Your payment history makes up 35% of your FICO score. That’s more than any other category, so it’s incredibly important to pay your bills on time. Consider creating a budget to help you manage your expenses and signing up for automatic bill pay so you can be sure your bills are paid on time.

 

Step 4. Check for Errors   

Up to 5% of credit reports may contain errors that incorrectly lower your score. Examine your report in detail, and if you see an error, file a dispute with the bureau. Then, contact the organization that provided the incorrect data and request they update the info with the bureau.


Step 5. Erase Accidents   

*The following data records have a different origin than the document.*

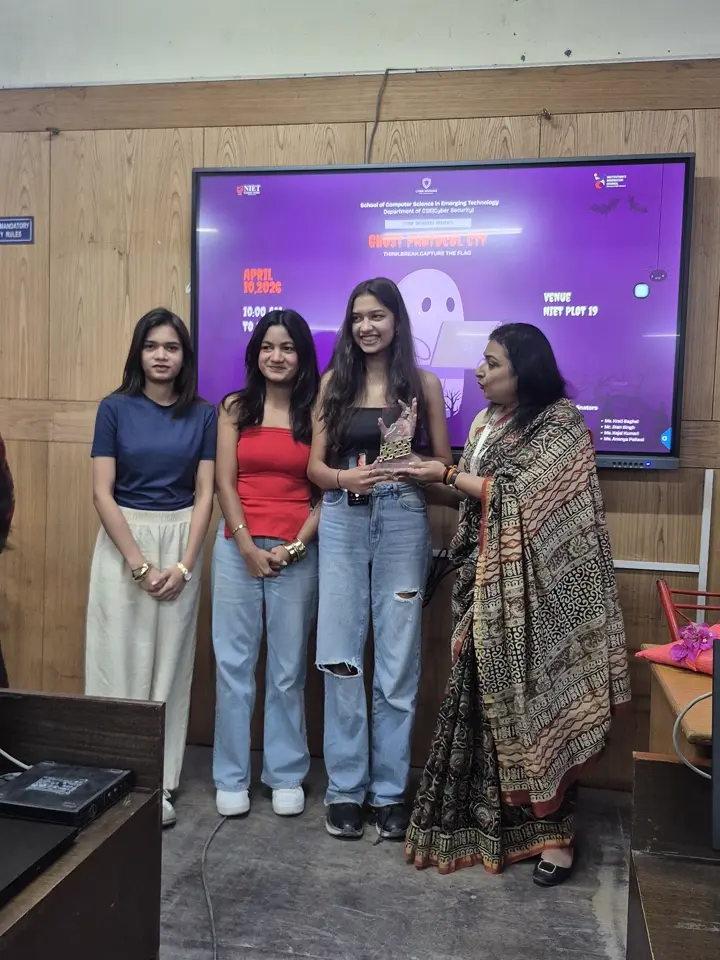
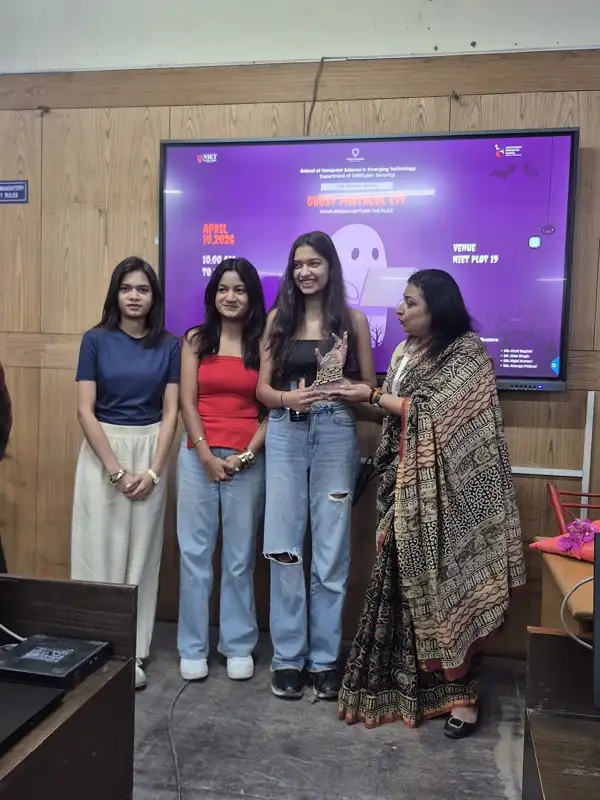
feat: expand the photo archive to 48 shots from the closing ceremony
- Add a `featured` flag to ArchivePhoto so the homepage grid keeps its
  curated 12 while /glimpses renders the entire archive via homepagePhotos
- Replace the stage group photo (archive-2) with the prize distribution shot
- Add 36 new photos from the shared Drive folder as archive-13..48, each
  encoded to webp under 50KB
- Re-encode the existing archive photos, which were 51-116KB, to fit the
  same 50KB budget

diff --git a/lib/archive-photos.ts b/lib/archive-photos.ts
@@ -9,6 +9,10 @@
  * which is what lets every photo keep its own proportions — no cropping, no
  * stretching, and no layout shift as the grid reflows.
  *
+ * `featured` marks the photos that also appear in the homepage grid. The
+ * homepage renders only those; /glimpses renders the entire archive. Every
+ * photo is encoded to webp under 50KB.
+ *
  * Order is deliberate: it is the sequence the photos are meant to read in.
  */
 export type ArchivePhoto = {
@@ -16,19 +20,314 @@ export type ArchivePhoto = {
   w: number
   h: number
   alt: string
+  featured?: boolean
 }
 
 export const archivePhotos: ArchivePhoto[] = [
-  { src: '/archive-1.webp', w: 1200, h: 789, alt: 'Hands-on workshop session with mentors' },
-  { src: '/archive-2.webp', w: 1200, h: 878, alt: 'Cyber Invaders group photo on stage' },
-  { src: '/archive-3.webp', w: 1200, h: 995, alt: 'Cyber Invaders team on stage' },
-  { src: '/archive-8.webp', w: 720, h: 960, alt: 'Trophy presentation at the closing ceremony' },
-  { src: '/archive-4.webp', w: 1200, h: 626, alt: 'Students at competition workstations' },
-  { src: '/archive-5.webp', w: 1200, h: 645, alt: 'Workshop wide view' },
-  { src: '/archive-6.webp', w: 1200, h: 892, alt: 'Team collaboration shot' },
-  { src: '/archive-7.webp', w: 1200, h: 844, alt: 'Hackers in action' },
-  { src: '/archive-9.webp', w: 1297, h: 844, alt: 'Guest speaker addressing the Cyber Invaders audience' },
-  { src: '/archive-10.webp', w: 1099, h: 814, alt: 'Participants at the event with the club crew' },
-  { src: '/archive-11.webp', w: 1081, h: 823, alt: 'Cyber Invaders members during the event' },
-  { src: '/archive-12.webp', w: 1116, h: 823, alt: 'Attendees gathered at the Cyber Invaders session' },
+  // ── Homepage selection ───────────────────────────────────────────────
+  {
+    src: '/archive-1.webp',
+    w: 1000,
+    h: 658,
+    alt: 'Hands-on workshop session with mentors',
+    featured: true,
+  },
+  {
+    src: '/archive-2.webp',
+    w: 560,
+    h: 746,
+    alt: 'Winners receiving certificates and a prize hamper',
+    featured: true,
+  },
+  {
+    src: '/archive-3.webp',
+    w: 1100,
+    h: 912,
+    alt: 'Cyber Invaders team on stage',
+    featured: true,
+  },
+  {
+    src: '/archive-8.webp',
+    w: 600,
+    h: 800,
+    alt: 'Trophy presentation at the closing ceremony',
+    featured: true,
+  },
+  {
+    src: '/archive-4.webp',
+    w: 1100,
+    h: 574,
+    alt: 'Students at competition workstations',
+    featured: true,
+  },
+  {
+    src: '/archive-5.webp',
+    w: 900,
+    h: 484,
+    alt: 'Workshop wide view',
+    featured: true,
+  },
+  {
+    src: '/archive-6.webp',
+    w: 800,
+    h: 594,
+    alt: 'Team collaboration shot',
+    featured: true,
+  },
+  {
+    src: '/archive-7.webp',
+    w: 700,
+    h: 492,
+    alt: 'Hackers in action',
+    featured: true,
+  },
+  {
+    src: '/archive-9.webp',
+    w: 1200,
+    h: 780,
+    alt: 'Guest speaker addressing the Cyber Invaders audience',
+    featured: true,
+  },
+  {
+    src: '/archive-10.webp',
+    w: 1200,
+    h: 888,
+    alt: 'Participants at the event with the club crew',
+    featured: true,
+  },
+  {
+    src: '/archive-11.webp',
+    w: 1200,
+    h: 914,
+    alt: 'Cyber Invaders members during the event',
+    featured: true,
+  },
+  {
+    src: '/archive-12.webp',
+    w: 1200,
+    h: 884,
+    alt: 'Attendees gathered at the Cyber Invaders session',
+    featured: true,
+  },
+
+  // ── Full archive (/glimpses only) ─────────────────────────────────────
+  {
+    src: '/archive-13.webp',
+    w: 700,
+    h: 526,
+    alt: 'Certificate handover with the faculty coordinator',
+  },
+  {
+    src: '/archive-14.webp',
+    w: 700,
+    h: 526,
+    alt: 'Winners posing with their certificates after the ceremony',
+  },
+  {
+    src: '/archive-15.webp',
+    w: 700,
+    h: 526,
+    alt: 'Group photo with faculty after the closing ceremony',
+  },
+  {
+    src: '/archive-16.webp',
+    w: 700,
+    h: 526,
+    alt: 'Certificate winners lined up alongside faculty',
+  },
+  {
+    src: '/archive-17.webp',
+    w: 700,
+    h: 526,
+    alt: 'Full group portrait at the closing ceremony',
+  },
+  {
+    src: '/archive-18.webp',
+    w: 700,
+    h: 526,
+    alt: 'Faculty coordinator with the winning team',
+  },
+  {
+    src: '/archive-19.webp',
+    w: 800,
+    h: 600,
+    alt: 'A certificate being presented to a winner',
+  },
+  {
+    src: '/archive-20.webp',
+    w: 800,
+    h: 600,
+    alt: 'Winner receiving her certificate on stage',
+  },
+  {
+    src: '/archive-21.webp',
+    w: 640,
+    h: 854,
+    alt: 'Prize hamper presented to the winners',
+  },
+  {
+    src: '/archive-22.webp',
+    w: 800,
+    h: 600,
+    alt: 'Winners with gift hampers and the faculty council',
+  },
+  {
+    src: '/archive-23.webp',
+    w: 700,
+    h: 524,
+    alt: 'Winners holding prizes alongside the faculty council',
+  },
+  {
+    src: '/archive-24.webp',
+    w: 700,
+    h: 524,
+    alt: 'Award winners grouped with the organizers',
+  },
+  {
+    src: '/archive-25.webp',
+    w: 700,
+    h: 524,
+    alt: 'Certificate winners with the faculty coordinator',
+  },
+  {
+    src: '/archive-26.webp',
+    w: 800,
+    h: 600,
+    alt: 'Prize hamper and certificate for the winning team',
+  },
+  {
+    src: '/archive-27.webp',
+    w: 700,
+    h: 524,
+    alt: 'Bottles and hamper awarded to the winners',
+  },
+  {
+    src: '/archive-28.webp',
+    w: 700,
+    h: 524,
+    alt: 'Winners with their prizes and trophies',
+  },
+  {
+    src: '/archive-29.webp',
+    w: 700,
+    h: 524,
+    alt: 'Prize distribution with the faculty coordinator',
+  },
+  {
+    src: '/archive-30.webp',
+    w: 700,
+    h: 524,
+    alt: 'Two winners receiving their certificates',
+  },
+  {
+    src: '/archive-31.webp',
+    w: 800,
+    h: 600,
+    alt: 'Winners pose with certificates and faculty',
+  },
+  {
+    src: '/archive-32.webp',
+    w: 800,
+    h: 600,
+    alt: 'Certificate presentation at the closing ceremony',
+  },
+  {
+    src: '/archive-33.webp',
+    w: 700,
+    h: 524,
+    alt: 'Winner with a certificate beside the faculty coordinator',
+  },
+  {
+    src: '/archive-34.webp',
+    w: 700,
+    h: 524,
+    alt: 'Team posing with certificates at the ceremony',
+  },
+  {
+    src: '/archive-35.webp',
+    w: 800,
+    h: 600,
+    alt: 'Certificate handover for the winning team',
+  },
+  {
+    src: '/archive-36.webp',
+    w: 800,
+    h: 600,
+    alt: 'Winners with a prize hamper and certificates',
+  },
+  {
+    src: '/archive-37.webp',
+    w: 800,
+    h: 600,
+    alt: 'Prize hamper presented to the winners',
+  },
+  {
+    src: '/archive-38.webp',
+    w: 800,
+    h: 600,
+    alt: 'Full club group photo in front of the event screen',
+  },
+  {
+    src: '/archive-39.webp',
+    w: 800,
+    h: 600,
+    alt: 'Cyber Invaders crew group portrait',
+  },
+  {
+    src: '/archive-40.webp',
+    w: 800,
+    h: 600,
+    alt: 'Attendees group photo at the closing ceremony',
+  },
+  {
+    src: '/archive-41.webp',
+    w: 800,
+    h: 600,
+    alt: 'Full group portrait with the faculty coordinator',
+  },
+  {
+    src: '/archive-42.webp',
+    w: 800,
+    h: 600,
+    alt: 'Everyone on stage for the closing group photo',
+  },
+  {
+    src: '/archive-43.webp',
+    w: 800,
+    h: 600,
+    alt: 'Group photo of participants and organizers',
+  },
+  {
+    src: '/archive-44.webp',
+    w: 800,
+    h: 600,
+    alt: 'Closing ceremony group portrait',
+  },
+  {
+    src: '/archive-45.webp',
+    w: 600,
+    h: 802,
+    alt: 'Close-up of the prize hamper',
+  },
+  {
+    src: '/archive-46.webp',
+    w: 900,
+    h: 674,
+    alt: 'Participants at the NIET lab after the ceremony',
+  },
+  {
+    src: '/archive-47.webp',
+    w: 700,
+    h: 934,
+    alt: 'Winners posing with their certificates',
+  },
+  {
+    src: '/archive-48.webp',
+    w: 700,
+    h: 934,
+    alt: 'Three winners holding their certificates',
+  },
 ]
+
+/** Photos shown in the homepage grid — the curated selection. */
+export const homepagePhotos: ArchivePhoto[] = archivePhotos.filter((p) => p.featured)

diff --git a/components/sections/glimpses.tsx b/components/sections/glimpses.tsx
@@ -2,7 +2,7 @@
 
 import { SectionHeading } from '@/components/section-heading'
 import { ArchiveGallery } from '@/components/sections/archive-gallery'
-import { archivePhotos } from '@/lib/archive-photos'
+import { homepagePhotos } from '@/lib/archive-photos'
 
 export function Glimpses() {
   return (
@@ -15,7 +15,7 @@ export function Glimpses() {
         />
 
         <div className="mt-14">
-          <ArchiveGallery photos={archivePhotos} />
+          <ArchiveGallery photos={homepagePhotos} />
         </div>
       </div>
     </section>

Everyone makes mistakes, including making a late payment or two. If you have a history of late payments, there’s nothing you can do except improve going forward, but if you’ve only made a couple of late payments, call the company you paid late and ask them to remove it from your record.


Step 6. Increase Your Limit

One of the most obvious ways to increase your credit score is to pay off your debts, but if that’s not an option right now, ask your credit card company to increase your credit limit. This will give you a lower credit utilization rate, also known as your debt to credit ratio. Just be sure not to spend the extra amount!

 

Step 7. Be Patient

Unfortunately, negative items can remain on your report for up to 7 years. However, that doesn’t mean your credit score can’t increase during that time by taking the above steps. For example, it only takes 6 months of on-time payments to see a noticeable difference in your score. The sooner you start improving your habits, the sooner your score will improve.